▸ TASK REQUIREMENTS
Using the listing below, select the lines with the word "index" and copy them.

▸ DATA
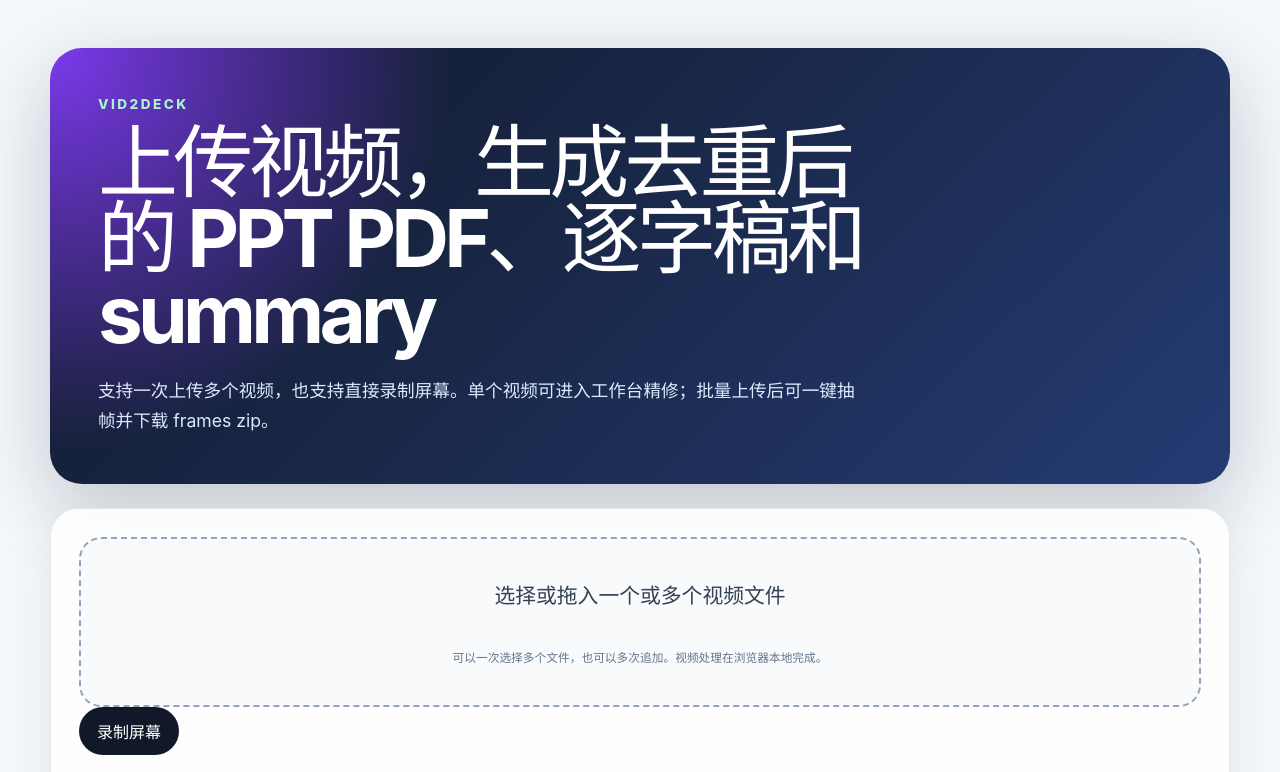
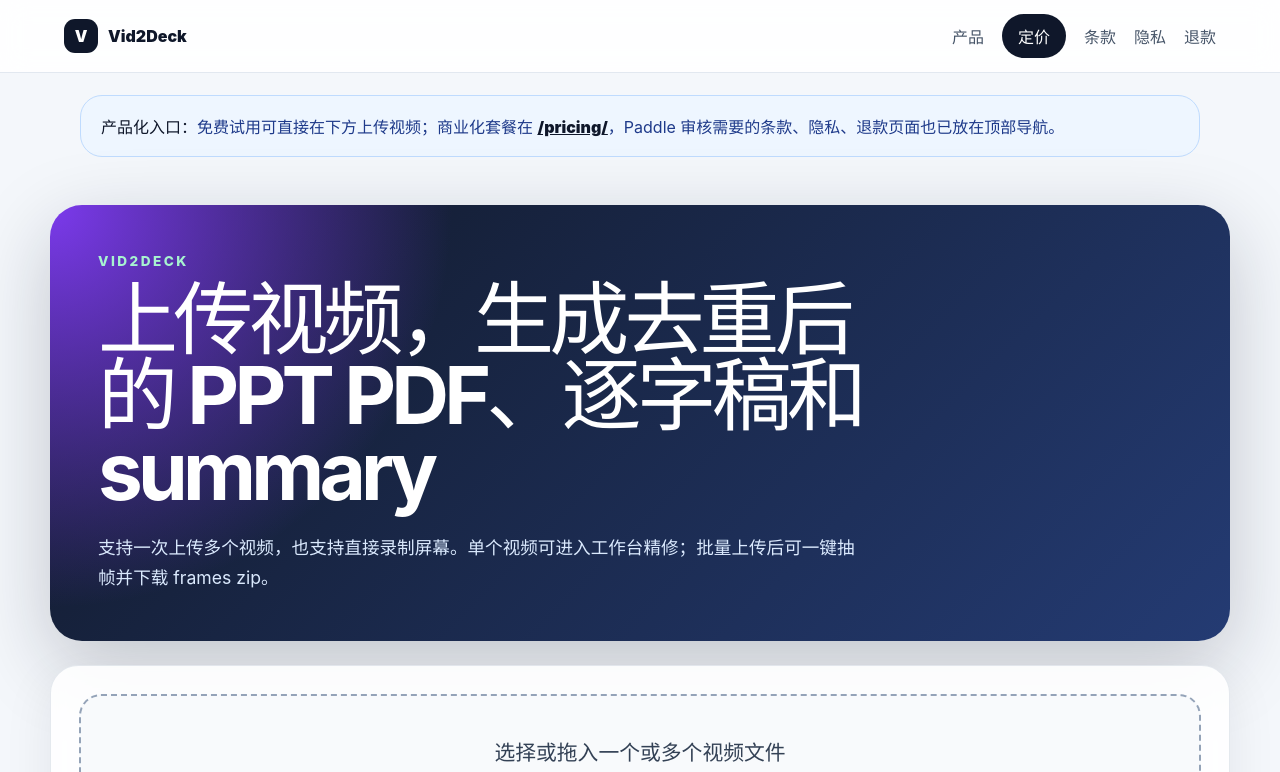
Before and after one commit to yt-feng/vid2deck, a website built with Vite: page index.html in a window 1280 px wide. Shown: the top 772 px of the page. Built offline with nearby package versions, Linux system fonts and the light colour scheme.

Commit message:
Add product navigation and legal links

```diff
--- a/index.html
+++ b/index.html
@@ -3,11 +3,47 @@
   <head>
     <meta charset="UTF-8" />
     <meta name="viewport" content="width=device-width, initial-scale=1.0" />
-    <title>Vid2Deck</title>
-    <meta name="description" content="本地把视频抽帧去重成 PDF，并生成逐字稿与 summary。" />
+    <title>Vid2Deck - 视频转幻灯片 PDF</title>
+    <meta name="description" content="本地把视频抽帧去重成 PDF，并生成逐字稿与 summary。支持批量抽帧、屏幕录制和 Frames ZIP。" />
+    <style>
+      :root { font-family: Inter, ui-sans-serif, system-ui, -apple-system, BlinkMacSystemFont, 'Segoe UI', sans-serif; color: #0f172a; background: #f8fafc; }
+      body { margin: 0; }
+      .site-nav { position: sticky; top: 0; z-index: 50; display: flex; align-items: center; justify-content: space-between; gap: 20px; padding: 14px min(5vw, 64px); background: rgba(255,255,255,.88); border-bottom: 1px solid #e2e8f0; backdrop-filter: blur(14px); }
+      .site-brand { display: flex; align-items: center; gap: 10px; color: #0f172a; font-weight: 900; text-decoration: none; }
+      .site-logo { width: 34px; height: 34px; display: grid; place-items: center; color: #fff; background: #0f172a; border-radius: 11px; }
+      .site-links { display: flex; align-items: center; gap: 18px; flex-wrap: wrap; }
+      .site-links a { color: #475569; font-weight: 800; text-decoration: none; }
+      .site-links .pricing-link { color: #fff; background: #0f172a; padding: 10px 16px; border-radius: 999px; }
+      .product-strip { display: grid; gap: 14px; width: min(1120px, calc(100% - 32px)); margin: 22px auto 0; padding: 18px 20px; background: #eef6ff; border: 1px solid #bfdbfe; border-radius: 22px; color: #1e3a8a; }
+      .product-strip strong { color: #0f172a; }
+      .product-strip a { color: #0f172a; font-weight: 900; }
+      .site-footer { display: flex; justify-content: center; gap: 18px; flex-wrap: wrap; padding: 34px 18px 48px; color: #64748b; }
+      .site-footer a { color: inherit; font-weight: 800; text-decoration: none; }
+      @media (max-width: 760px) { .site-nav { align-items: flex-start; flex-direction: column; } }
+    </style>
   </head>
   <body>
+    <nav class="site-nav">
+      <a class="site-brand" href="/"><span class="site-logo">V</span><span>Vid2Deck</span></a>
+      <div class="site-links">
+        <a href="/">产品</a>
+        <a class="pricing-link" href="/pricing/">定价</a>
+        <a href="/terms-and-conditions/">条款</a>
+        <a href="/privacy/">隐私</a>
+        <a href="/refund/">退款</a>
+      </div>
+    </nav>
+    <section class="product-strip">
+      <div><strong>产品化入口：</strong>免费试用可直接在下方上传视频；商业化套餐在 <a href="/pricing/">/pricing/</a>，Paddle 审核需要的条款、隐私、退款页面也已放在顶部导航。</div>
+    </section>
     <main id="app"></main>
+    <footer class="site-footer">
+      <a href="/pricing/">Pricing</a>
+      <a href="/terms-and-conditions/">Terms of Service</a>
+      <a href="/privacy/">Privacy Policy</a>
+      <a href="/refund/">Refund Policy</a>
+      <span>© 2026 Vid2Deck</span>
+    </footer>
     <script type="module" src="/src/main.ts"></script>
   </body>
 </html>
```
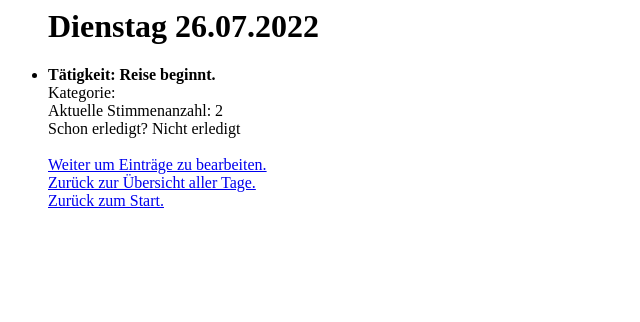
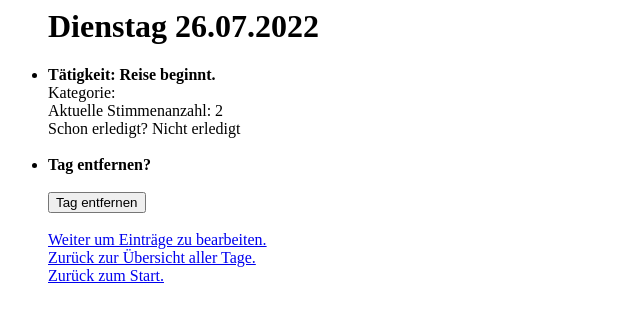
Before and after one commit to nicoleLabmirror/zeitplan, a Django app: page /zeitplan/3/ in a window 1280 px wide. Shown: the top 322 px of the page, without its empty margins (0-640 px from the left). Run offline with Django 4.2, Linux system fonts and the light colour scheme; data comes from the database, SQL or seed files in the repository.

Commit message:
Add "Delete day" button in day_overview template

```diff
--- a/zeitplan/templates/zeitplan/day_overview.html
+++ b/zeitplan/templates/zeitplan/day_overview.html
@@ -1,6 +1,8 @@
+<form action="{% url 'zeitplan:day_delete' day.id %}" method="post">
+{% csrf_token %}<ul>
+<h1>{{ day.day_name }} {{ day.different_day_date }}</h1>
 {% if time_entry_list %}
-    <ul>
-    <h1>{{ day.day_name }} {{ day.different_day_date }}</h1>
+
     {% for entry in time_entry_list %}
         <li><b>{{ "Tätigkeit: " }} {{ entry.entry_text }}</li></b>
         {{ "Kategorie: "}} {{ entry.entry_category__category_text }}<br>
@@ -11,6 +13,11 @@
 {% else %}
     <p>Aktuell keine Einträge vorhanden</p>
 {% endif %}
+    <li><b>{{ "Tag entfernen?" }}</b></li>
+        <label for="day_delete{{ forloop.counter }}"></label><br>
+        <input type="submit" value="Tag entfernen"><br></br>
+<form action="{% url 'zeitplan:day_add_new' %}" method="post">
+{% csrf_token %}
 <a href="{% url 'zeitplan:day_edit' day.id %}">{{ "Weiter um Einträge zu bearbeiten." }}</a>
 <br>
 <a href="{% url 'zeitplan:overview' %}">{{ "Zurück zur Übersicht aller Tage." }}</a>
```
==
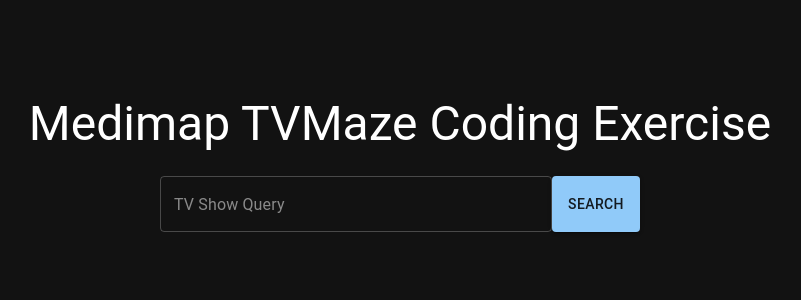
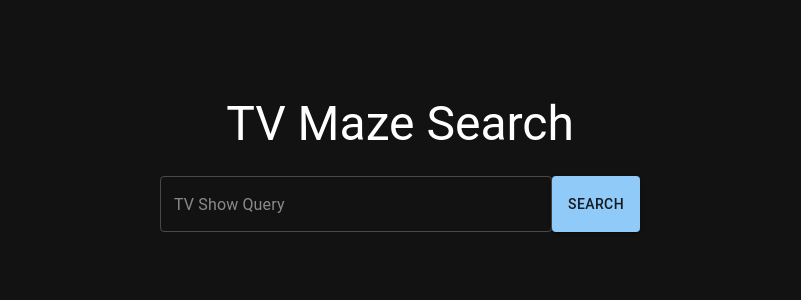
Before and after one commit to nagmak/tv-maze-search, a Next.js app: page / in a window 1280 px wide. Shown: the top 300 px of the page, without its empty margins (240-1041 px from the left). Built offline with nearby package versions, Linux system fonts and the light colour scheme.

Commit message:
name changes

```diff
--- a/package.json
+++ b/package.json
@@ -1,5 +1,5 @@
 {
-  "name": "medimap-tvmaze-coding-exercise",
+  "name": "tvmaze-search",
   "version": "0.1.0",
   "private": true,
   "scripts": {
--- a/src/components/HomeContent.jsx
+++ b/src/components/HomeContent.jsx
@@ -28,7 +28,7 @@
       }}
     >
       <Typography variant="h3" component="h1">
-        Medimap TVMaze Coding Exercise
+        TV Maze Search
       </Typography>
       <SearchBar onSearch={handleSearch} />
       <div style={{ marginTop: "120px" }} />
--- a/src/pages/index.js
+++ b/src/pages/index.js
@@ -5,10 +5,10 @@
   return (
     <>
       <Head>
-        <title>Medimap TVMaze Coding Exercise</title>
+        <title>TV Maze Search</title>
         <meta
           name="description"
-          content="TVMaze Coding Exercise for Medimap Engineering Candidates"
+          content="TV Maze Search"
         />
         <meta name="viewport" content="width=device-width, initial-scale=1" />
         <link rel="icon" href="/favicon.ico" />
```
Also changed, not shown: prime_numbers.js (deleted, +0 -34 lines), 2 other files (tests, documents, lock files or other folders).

▸ WRITTEN SOLUTION
Before and after one commit to yt-feng/vid2deck, a website built with Vite: page index.html in a window 1280 px wide. Shown: the top 772 px of the page. Built offline with nearby package versions, Linux system fonts and the light colour scheme.
--- a/index.html
+++ b/index.html
+      .site-nav { position: sticky; top: 0; z-index: 50; display: flex; align-items: center; justify-content: space-between; gap: 20px; padding: 14px min(5vw, 64px); background: rgba(255,255,255,.88); border-bottom: 1px solid #e2e8f0; backdrop-filter: blur(14px); }
--- a/src/pages/index.js
+++ b/src/pages/index.js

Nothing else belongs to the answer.